◆ The data
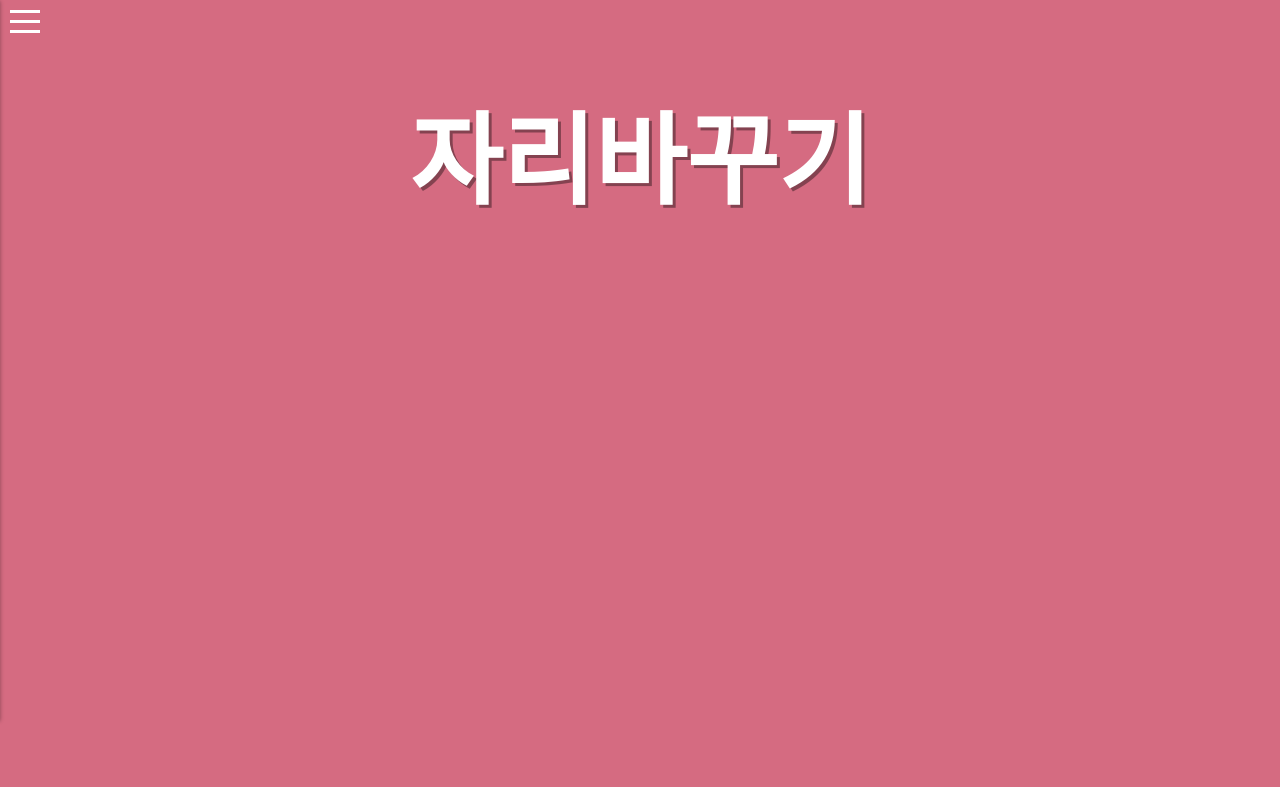
Repository: se-yoo/ChangeSeat
Page: http://localhost/ChangeSeat/main.jsp
An editor plug-in stored every save of this project. The page is shown before and after the next save, followed by the edit.
The browser window is 1280 px wide. The pictures show the whole page.
Some web libraries are served in a nearby version. The page is served by Tomcat 9.

Above is the page before, as saved 2018-06-25 05:25:22.

### ChangeSeat/WebContent/main.jsp
<%@ page language="java" contentType="text/html; charset=UTF-8"
    pageEncoding="UTF-8"%>
<jsp:forward page="templateTest.jsp">
	<jsp:param name="CONTENTPAGE" value="changeIndex.jsp"/>
</jsp:forward>

### ChangeSeat/WebContent/templateTest.jsp
<%@ page language="java" contentType="text/html; charset=UTF-8"
    pageEncoding="UTF-8"%>
<!DOCTYPE html>
<html>
<head>
<meta charset="UTF-8">
<title>자리바꾸기</title>
<meta name="viewport" content="width=device-width, initial-scale=1">
 <title>Side Menu</title>
 <link rel="stylesheet" href="style.css">
 <link href='https://fonts.googleapis.com/css?family=Pacifico' rel='stylesheet' type='text/css'>
 <script src="//ajax.googleapis.com/ajax/libs/jquery/1.6.1/jquery.min.js" type="text/javascript"></script>
 <script>
$(document).ready(function(){
  /*
  $(".first").mouseover(function(){
    $(".second").css("background-color", '#6b81d5');
    $(".first").css("background-color", '#D56B81');

  });
  $(".second").mouseover(function(){
    $(".second").css("background-color", '#8a6bd5');
    $(".first").css("background-color", '#6bd5bf');

  });
  */
  $(".wrap").click(function(){
    $(".top").toggleClass("addedtop");
    $(".mid").toggleClass("addedmid");
    $(".bot").toggleClass("addedbot");
$(".side").toggleClass("triggered");
    $(".sidebtn").toggleClass("sideopacity");


  });

}); //final
</script>
</head>
<body>
<%
	String contentpage=request.getParameter("CONTENTPAGE");
%>
  <div class="wrap">
<span class="line top"></span>
  <span class="line mid"></span>
  <span class="line bot"></span>
  </div>
  <div class="side">
    <a href="#" class="sidebtn">자리바꾸기</a>
    <a href="#" class="sidebtn">조편성</a>
    <a href="#" class="sidebtn">정보관리</a>
  </div>
  <jsp:include page="<%= contentpage %>"></jsp:include>
</body>
</html>

### ChangeSeat/WebContent/changeIndex.jsp
<%@ page language="java" contentType="text/html; charset=UTF-8"
    pageEncoding="UTF-8"%>
<!DOCTYPE html>
<html>
<head>
<meta content="text/html; charset=UTF-8">
<title></title>
</head>
<body>
	<h1 class="header">
    	자리바꾸기
  	</h1>
</body>
</html>

### ChangeSeat/WebContent/style.css
@CHARSET "UTF-8";
body {
  font-family: "roboto", sans-serif;
  background-color:#D56B81;
  margin: 0;
  padding: 0;
}
html,body {
 height:100%;
}
.line {
 display: block;
  height:3px;
  width:30px;
  background-color:white;
  margin-top:5px;
  position: absolute;
  top:0;

  transition: all .4s ease-in-out;
}
.wrap {
 height:80px;
  position: relative;
  top:5px;
  left:10px;
  width: 30px;
  z-index: +150;
  cursor: pointer;
  height:30px;
  position: fixed;
}

.mid {
 top:10px;
}
.bot {
top:20px;
}

.addedmid {
  transform: rotate(135deg);
}
.addedtop {
  transform: rotate(45deg);
  top:10px;
}
.addedbot {
 opacity: 0;
}
.side {
 width:20%;
  position: fixed;
  height:100%;
  text-align: center;
  left:-20%;
  z-index: 80;
  box-shadow: 0 1px 4px 0 rgba(0,0,0,0.37);
  top:0;
  background-color: #6b8ad5;
  transition: all .5s ease-in-out;
}
.sidebtn {
 text-decoration: none;
  display: block;
  color:white;
  font-family: 'pacifico';
  font-size:35px;
  opacity:0;
  width:50%;
  position: relative;
  left:25%;
  top:30%;
  white-space: nowrap;
  line-height:100px;
  transition:all .25s ease-in-out;

}
.sideopacity  {
 opacity: 1;
  transition: all 1s ease-in-out;
}
.sidebtn:hover {
  text-shadow: 2px 2px rgba(0, 0, 0, 0.38);
}
.triggered {
 left:0;
}
.sidebtn::after {
 content: '';
  position: absolute;
  bottom:0;
  left:50%;
  width:0%;
  height:5px;
  background-color: white;
  transition: all .3s ease-out;
}
.sidebtn:hover::after {
 width: 100%;
  left:0;
  box-shadow: 2px 2px rgba(0, 0, 0, 0.38);
}
.header {
  font-family:'pacifico';
  color:white;
  font-size:100px;
  top:30%;
  text-align:center;
  cursor: default;
  transition: all .4s ease-in-out;
  text-shadow: 3px 3px rgba(0, 0, 0, 0.38);
}

After the next save:
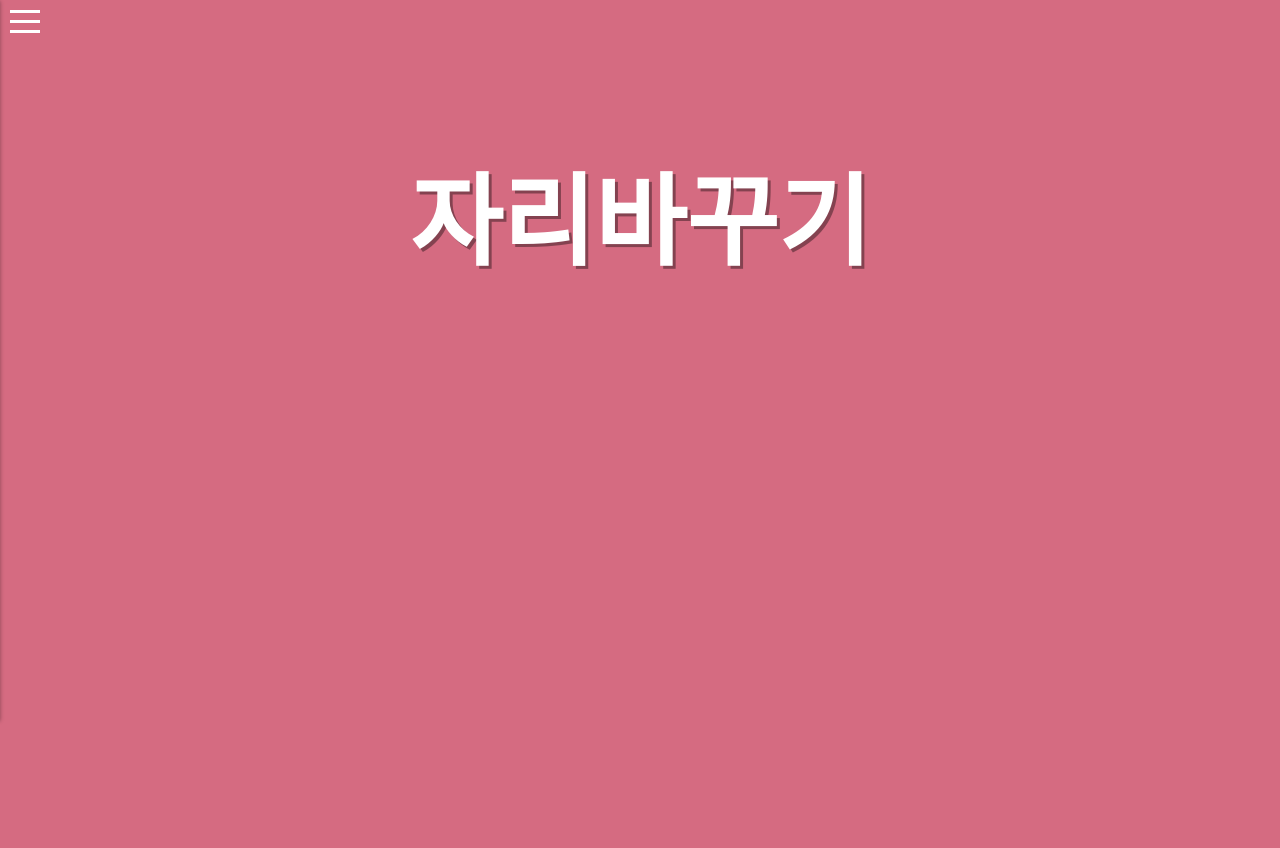
Saved 42 s later.
--- a/ChangeSeat/WebContent/style.css
+++ b/ChangeSeat/WebContent/style.css
@@ -105,7 +105,7 @@ top:20px;
   font-family:'pacifico';
   color:white;
   font-size:100px;
-  top:30%;
+  margin-top:10%;
   text-align:center;
   cursor: default;
   transition: all .4s ease-in-out;
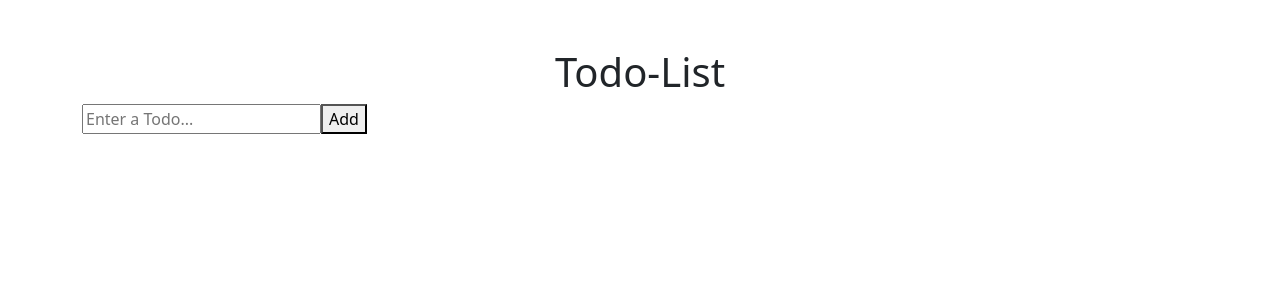
Repository: kieuduc123/Todo-List
Page: /
The author's editor kept a copy of each file at every save. The page is drawn from the files as they stood at one save, then again after the next save.
The browser window is 1280 px wide. The pictures show the whole page.
The project was rebuilt for these pictures with package versions that can differ from the ones it lists, and the page was loaded fresh each time.

Above is the page before, as saved 2024-02-14 19:53:54.

### public/index.html
<!DOCTYPE html>
<html lang="en">

<head>
  <meta charset="utf-8" />
  <link rel="icon" href="%PUBLIC_URL%/favicon.ico" />
  <meta name="viewport" content="width=device-width, initial-scale=1" />
  <meta name="theme-color" content="#000000" />
  <meta name="description" content="Web site created using create-react-app" />
  <link rel="apple-touch-icon" href="%PUBLIC_URL%/logo192.png" />
  <link href="https://cdn.jsdelivr.net/npm/bootstrap@5.3.2/dist/css/bootstrap.min.css" rel="stylesheet"
    integrity="sha384-T3c6CoIi6uLrA9TneNEoa7RxnatzjcDSCmG1MXxSR1GAsXEV/Dwwykc2MPK8M2HN" crossorigin="anonymous">
</head>
<link rel="stylesheet" href="https://cdnjs.cloudflare.com/ajax/libs/font-awesome/6.5.1/css/all.min.css"
  integrity="sha512-DTOQO9RWCH3ppGqcWaEA1BIZOC6xxalwEsw9c2QQeAIftl+Vegovlnee1c9QX4TctnWMn13TZye+giMm8e2LwA=="
  crossorigin="anonymous" referrerpolicy="no-referrer" />
<!--
      manifest.json provides metadata used when your web app is installed on a
      user's mobile device or desktop. See https://developers.google.com/web/fundamentals/web-app-manifest/
    -->
<link rel="manifest" href="%PUBLIC_URL%/manifest.json" />

<title>TODO-LIST</title>
</head>

<body>
  <noscript>You need to enable JavaScript to run this app.</noscript>
  <div id="root"></div>
  <!--
      This HTML file is a template.
      If you open it directly in the browser, you will see an empty page.

      You can add webfonts, meta tags, or analytics to this file.
      The build step will place the bundled scripts into the <body> tag.

      To begin the development, run `npm start` or `yarn start`.
      To create a production bundle, use `npm run build` or `yarn build`.
    -->
  <script src="https://cdn.jsdelivr.net/npm/bootstrap@5.3.2/dist/js/bootstrap.bundle.min.js"
    integrity="sha384-C6RzsynM9kWDrMNeT87bh95OGNyZPhcTNXj1NW7RuBCsyN/o0jlpcV8Qyq46cDfL"
    crossorigin="anonymous"></script>
</body>

</html>

### src/index.js
import React from "react";
import ReactDOM from "react-dom/client";

import App from "./App";

const root = ReactDOM.createRoot(document.getElementById("root"));
root.render(
    <React.StrictMode>
        <App />
    </React.StrictMode>
);

// If you want to start measuring performance in your app, pass a function
// to log results (for example: reportWebVitals(console.log))
// or send to an analytics endpoint. Learn more: https://bit.ly/CRA-vitals

### src/App.js
import React, { useEffect, useState } from "react";
import Header from "./components/Header";
import Form from "./components/Form";
import TodosList from "./components/TodosList";
const App = () => {
    const initialState = JSON.parse(localStorage.getItem("todo")) || [];
    const [input, setInput] = useState("");
    const [todos, setTodos] = useState(initialState);
    const [editTodo, setEditTodo] = useState(null);

    useEffect(() => {
        localStorage.setItem("todo", JSON.stringify(todos));
    }, [todos]);
    return (
        <div className="container ">
            <div className="app-wrapper">
                <div className="text-center mt-5">
                    <Header />
                </div>
                <div>
                    <Form
                        input={input}
                        setInput={setInput}
                        todos={todos}
                        setTodos={setTodos}
                        editTodo={editTodo}
                        setEditTodo={setEditTodo}
                    />
                </div>
                <div>
                    <TodosList
                        todos={todos}
                        setTodos={setTodos}
                        setEditTodo={setEditTodo}
                    />
                </div>
            </div>
        </div>
    );
};

export default App;

### src/components/Header.js
import React from "react";

const Header = () => {
    return (
        <div className="header">
            <h1>Todo-List </h1>
        </div>
    );
};

export default Header;

### src/components/Form.js
import React, { useEffect } from "react";
import { v4 as uuidv4 } from "uuid";
const Form = ({ input, setInput, todos, setTodos, editTodo, setEditTodo }) => {
    const updateTodo = (title, id, completed) => {
        const newTodo = todos.map((todo) =>
            todo.id === id ? { title, id, completed } : todo
        );

        setTodos(newTodo);
        setEditTodo("");
    };
    useEffect(() => {
        if (editTodo) {
            setInput(editTodo.title);
        } else {
            setInput("");
        }
    }, [setInput, editTodo]);
    const onInputChang = (e) => {
        setInput(e.target.value);
    };
    const onFormSubmit = (e) => {
        e.preventDefault();
        if (!editTodo) {
            setTodos([
                ...todos,
                { id: uuidv4(), title: input, completed: false },
            ]);
            setInput("");
        } else {
            updateTodo(input, editTodo.id, editTodo.completed);
        }
    };
    return (
        <form onSubmit={onFormSubmit}>
            <input
                placeholder="Enter a Todo..."
                className="task-input"
                type="text"
                value={input}
                required
                onChange={onInputChang}
            />
            <button type="submit" className="button-add">
                {editTodo ? "OK" : " Add"}
            </button>
        </form>
    );
};

export default Form;

### src/components/TodosList.js
import React from "react";

const TodosList = ({ todos, setTodos, setEditTodo }) => {
    const handleDelete = ({ id }) => {
        setTodos(todos.filter((todo) => todo.id !== id));
    };
    const handleComplete = (todo) => {
        setTodos(
            todo.map((item) => {
                if (item.id === todo.id) {
                    return { ...item, completed: !item.completed };
                }
                return item;
            })
        );
    };
    const handleEdit = ({ id }) => {
        const findTodo = todos.find((todo) => todo.id === id);
        setEditTodo(findTodo);
    };
    return (
        <div>
            {todos.map((todo) => (
                <li className="todo-list " key={todo.id}>
                    <input
                        type="text"
                        value={todo.title}
                        onChange={(e) => e.preventDefault()}
                    />
                    <div>
                        <button
                            className="button-complete"
                            onClick={() => handleComplete(todo)}
                        >
                            <i className="fa fa-check-circle"></i>
                        </button>
                        <button
                            className="button-edit"
                            onClick={() => handleEdit(todo)}
                        >
                            <i className="fa fa-edit"></i>
                        </button>
                        <button
                            className="button-delete"
                            onClick={() => handleDelete(todo)}
                        >
                            <i className="fa fa-trash"></i>
                        </button>
                    </div>
                </li>
            ))}
        </div>
    );
};
export default TodosList;

After the next save:
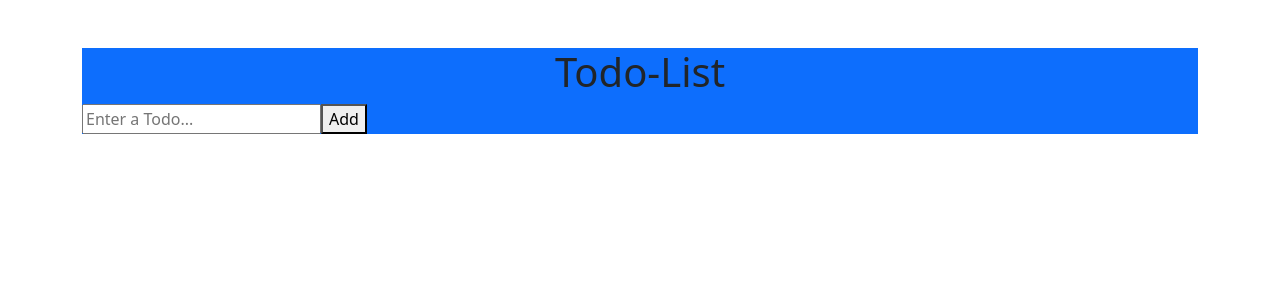
Saved 73 s later.
--- a/src/App.js
+++ b/src/App.js
@@ -13,7 +13,7 @@ const App = () => {
     }, [todos]);
     return (
         <div className="container ">
-            <div className="app-wrapper">
+            <div className="app-wrapper bg-primary">
                 <div className="text-center mt-5">
                     <Header />
                 </div>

◆ Task to complete
Using the entries above, extract exactly the span from the line with "The build step" to the line with "pass a function", both lines included; leave out everything else.

◆ Answer to this exercise
      The build step will place the bundled scripts into the <body> tag.

      To begin the development, run `npm start` or `yarn start`.
      To create a production bundle, use `npm run build` or `yarn build`.
    -->
  <script src="https://cdn.jsdelivr.net/npm/bootstrap@5.3.2/dist/js/bootstrap.bundle.min.js"
    integrity="sha384-C6RzsynM9kWDrMNeT87bh95OGNyZPhcTNXj1NW7RuBCsyN/o0jlpcV8Qyq46cDfL"
    crossorigin="anonymous"></script>
</body>

</html>

### src/index.js
import React from "react";
import ReactDOM from "react-dom/client";

import App from "./App";

const root = ReactDOM.createRoot(document.getElementById("root"));
root.render(
    <React.StrictMode>
        <App />
    </React.StrictMode>
);

// If you want to start measuring performance in your app, pass a function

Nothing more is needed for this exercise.